Also, a word about water and food. Be really careful about brushing your teeth and drinking purified water. I lived in remote Nepal for 3 months and had a Grayl filter that filters out viruses. I never got sick there. There are other systems that filter out viruses as well as parasites, but I didn’t want to depend on a system that required batteries. Eat at places that are used to serving tourists and do not eat uncooked fruits or vegetables. Definitely made that mistake in Kathmandu!
2) Debra and John C – VA, USA (Gokyo Lakes Trek – 2022)

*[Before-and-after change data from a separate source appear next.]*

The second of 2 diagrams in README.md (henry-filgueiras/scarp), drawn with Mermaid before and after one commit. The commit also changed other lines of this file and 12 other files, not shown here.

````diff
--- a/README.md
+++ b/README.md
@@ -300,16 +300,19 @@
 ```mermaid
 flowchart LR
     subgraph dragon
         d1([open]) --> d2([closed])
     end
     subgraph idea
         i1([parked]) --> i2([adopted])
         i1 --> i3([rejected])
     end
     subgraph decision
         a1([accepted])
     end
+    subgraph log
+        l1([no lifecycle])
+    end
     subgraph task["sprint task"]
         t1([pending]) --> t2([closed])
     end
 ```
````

On our trek to Gokyo Ri in Nov/Dec 2022, I was almost 59 years old and my husband was 57 years old. To train, I worked my way up to rowing at a moderate pace for 30 minutes on level 8 of the row machine – followed by either 2 hours wearing a 18lb backpack on a treadmill with a 30 degree incline capability (about 80 percent of that time was at the 30 degree incline) and moving at a relatively fast pace OR 1.5 hours on the stair stepper without a backpack (taking a 30 second break every 30 minutes) and going at a medium pace and moving forward, backward, and doing side-steps for a variation and less boredom. My husband rode his bike at least twice a week for 20-40 miles along with arm, back, leg exercises at the gym.
The trek was challenging sometimes, but we took brief rests (30 seconds to a minute) up some of the steep inclines. Then of course, we took several breaks along the way of at least 10 minutes to drink, snack on something, and enjoy the amazing views.

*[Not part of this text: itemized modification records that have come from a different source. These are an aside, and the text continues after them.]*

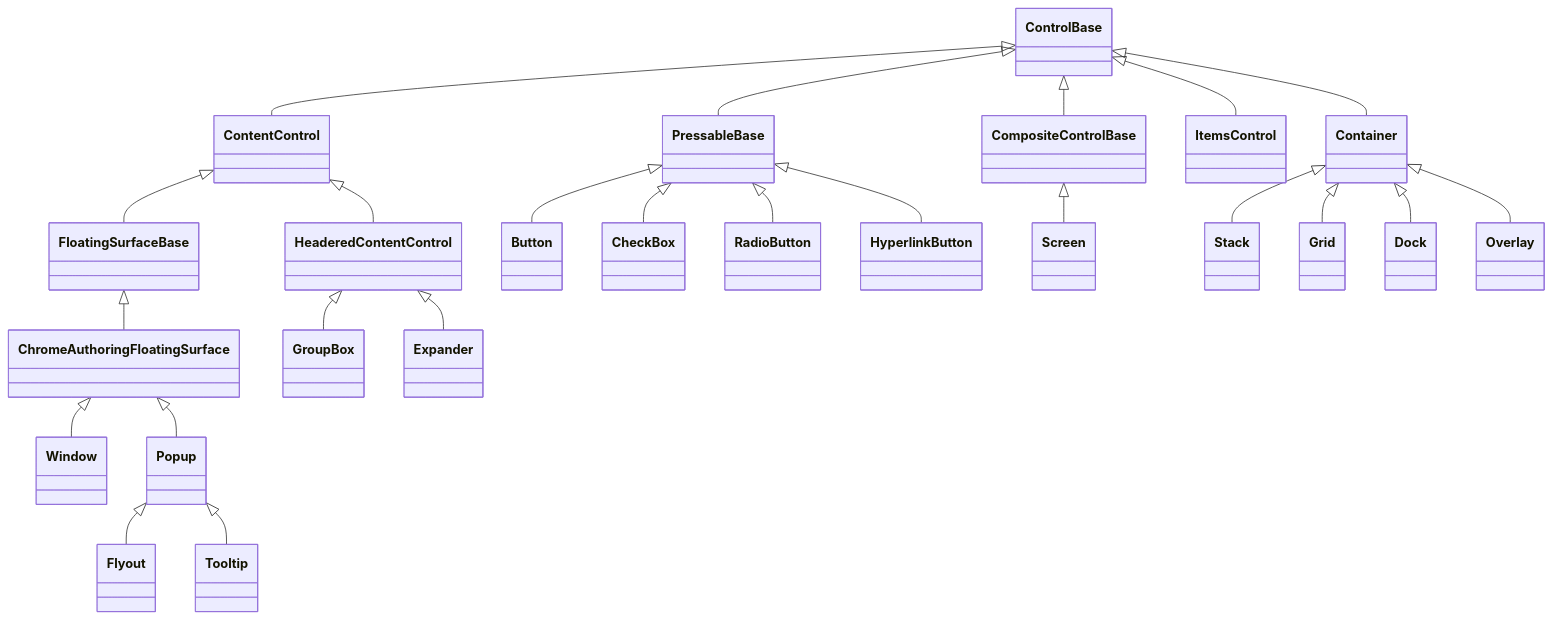
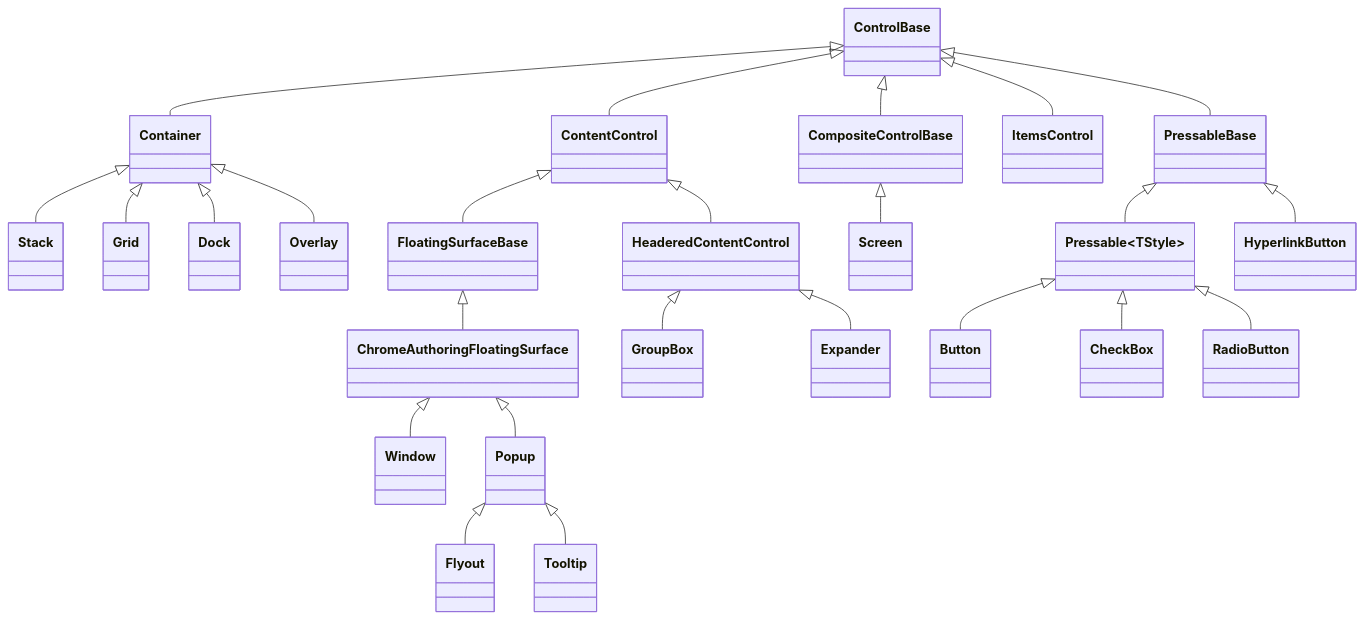
Before and after one commit to pavkam/sharp-vision: the diagram in docs/controls/index.md, drawn with Mermaid.

Commit message:
Route Button/CheckBox/RadioButton through Pressable<TStyle> in the diagram
Collapsing all four pressable controls onto PressableBase reintroduced
a wrong-parent edge for Button, CheckBox, and RadioButton, which
genuinely derive from Pressable<TStyle>, and erased the one
distinction the diagram exists to make: HyperlinkButton alone skips
the generic role class. Insert Pressable~TStyle~ between PressableBase
and those three controls, keeping HyperlinkButton direct.

````diff
--- a/docs/controls/index.md
+++ b/docs/controls/index.md
@@ -12,26 +12,27 @@
 ```mermaid
 classDiagram
     ControlBase <|-- Container
     ControlBase <|-- ContentControl
     ControlBase <|-- CompositeControlBase
     ControlBase <|-- ItemsControl
     ControlBase <|-- PressableBase
     ContentControl <|-- FloatingSurfaceBase
     ContentControl <|-- HeaderedContentControl
     FloatingSurfaceBase <|-- ChromeAuthoringFloatingSurface
     ChromeAuthoringFloatingSurface <|-- Window
     ChromeAuthoringFloatingSurface <|-- Popup
     Popup <|-- Flyout
     Popup <|-- Tooltip
-    PressableBase <|-- Button
-    PressableBase <|-- CheckBox
-    PressableBase <|-- RadioButton
+    PressableBase <|-- Pressable~TStyle~
+    Pressable~TStyle~ <|-- Button
+    Pressable~TStyle~ <|-- CheckBox
+    Pressable~TStyle~ <|-- RadioButton
     PressableBase <|-- HyperlinkButton
     HeaderedContentControl <|-- GroupBox
     HeaderedContentControl <|-- Expander
     CompositeControlBase <|-- Screen
     Container <|-- Stack
     Container <|-- Grid
     Container <|-- Dock
     Container <|-- Overlay
 ```
````
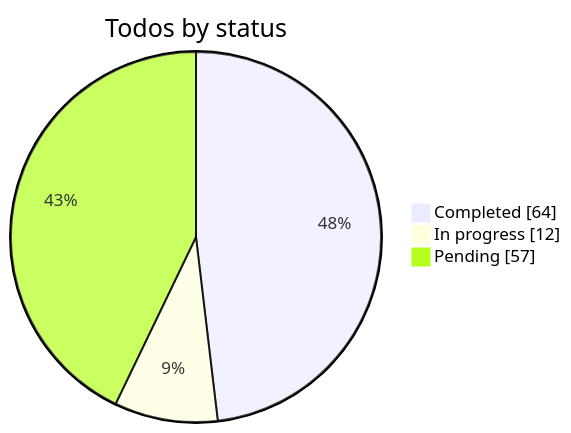
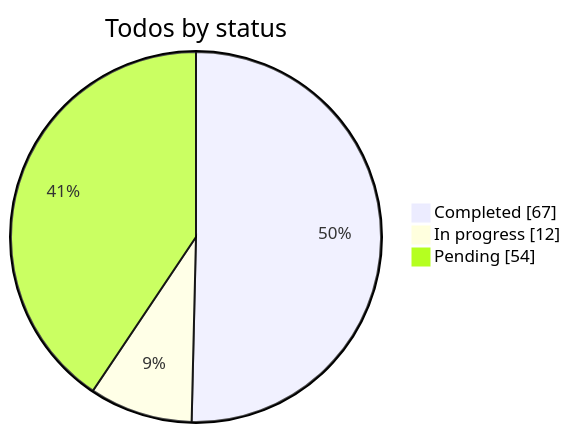
The diagram in .cursor/plans/custom_builder_engine_refs.plan.md (KantaPaul/next-cms), drawn with Mermaid before and after one commit. The commit also changed other lines of this file and 7 other files, not shown here.

````diff
--- a/.cursor/plans/custom_builder_engine_refs.plan.md
+++ b/.cursor/plans/custom_builder_engine_refs.plan.md
@@ -427,6 +427,6 @@
 ```mermaid
 pie showData title Todos by status
-  "Completed" : 64
+  "Completed" : 67
   "In progress" : 12
-  "Pending" : 57
+  "Pending" : 54
 ```
````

I brought too many energy bars, so I would advise people to only bring a few. Even for my sensitive stomach, I was able to select food from the menus on places along the trek to keep me satiated. We each brought electrolyte packages to add to one of our two water bottles each day; we thought they were very helpful! Lastly, carefully read all the instructions provided by Crystal Mountain Treks, it included a lot of helpful information.
3) Claudine W – ME, USA (Annapurna Base Camp, Tengboche Trek, Kailash Trek (Tibet), Kanchenjunga Trek, Pikey Peak Trek)
My first adventure was in 2002. I focused—and still focus—on endurance and stamina, not speed. I hiked about four to five miles a day on the Roller Coaster section (14 miles of ups and downs) of the Appalachian Trail on the Blue Ridge in Northern Virginia. My training goal was to “stay vertical” (as my trekking buddy use to say) as well as stay healthy. I developed a slow-to-moderate pace that still serves me well. While hiking on the Roller Coaster, I carried a small backpack weighing 6-8 pounds—a 2-liter platypus of water, jacket, rain gear, snacks and a camera. I did not cross-train (for example, biking, rowing or gym workouts) or spend much time lifting weights.
I worked on steady, conscious breathing, especially when going up hills or steps—slowly inhaling through my nose, exhaling through my mouth—which definitely paid off in chilly Himalayan environments above 9-10,000 feet. Too much mouth breathing makes my throat dry and raspy and leaves my upper respiratory system vulnerable to infections.
What started out as training for my first Nepal treks has become a daily routine that I pretty much follow today, twenty years later. I used the “art-of-hiking” or the rest step method on rock stairs and steep paths. This method allows for micro breaks as you straighten your knee and pause after stepping up. Wider stairs allow for a couple of horizontal steps and time to catch your breath before continuing up. Again, keeping a relatively slow, steady pace and building endurance. Training for elevation can be tricky, so a couple of months before I left for Nepal in 2002, I spent a week in Colorado, climbing Fourteeners. Invaluable!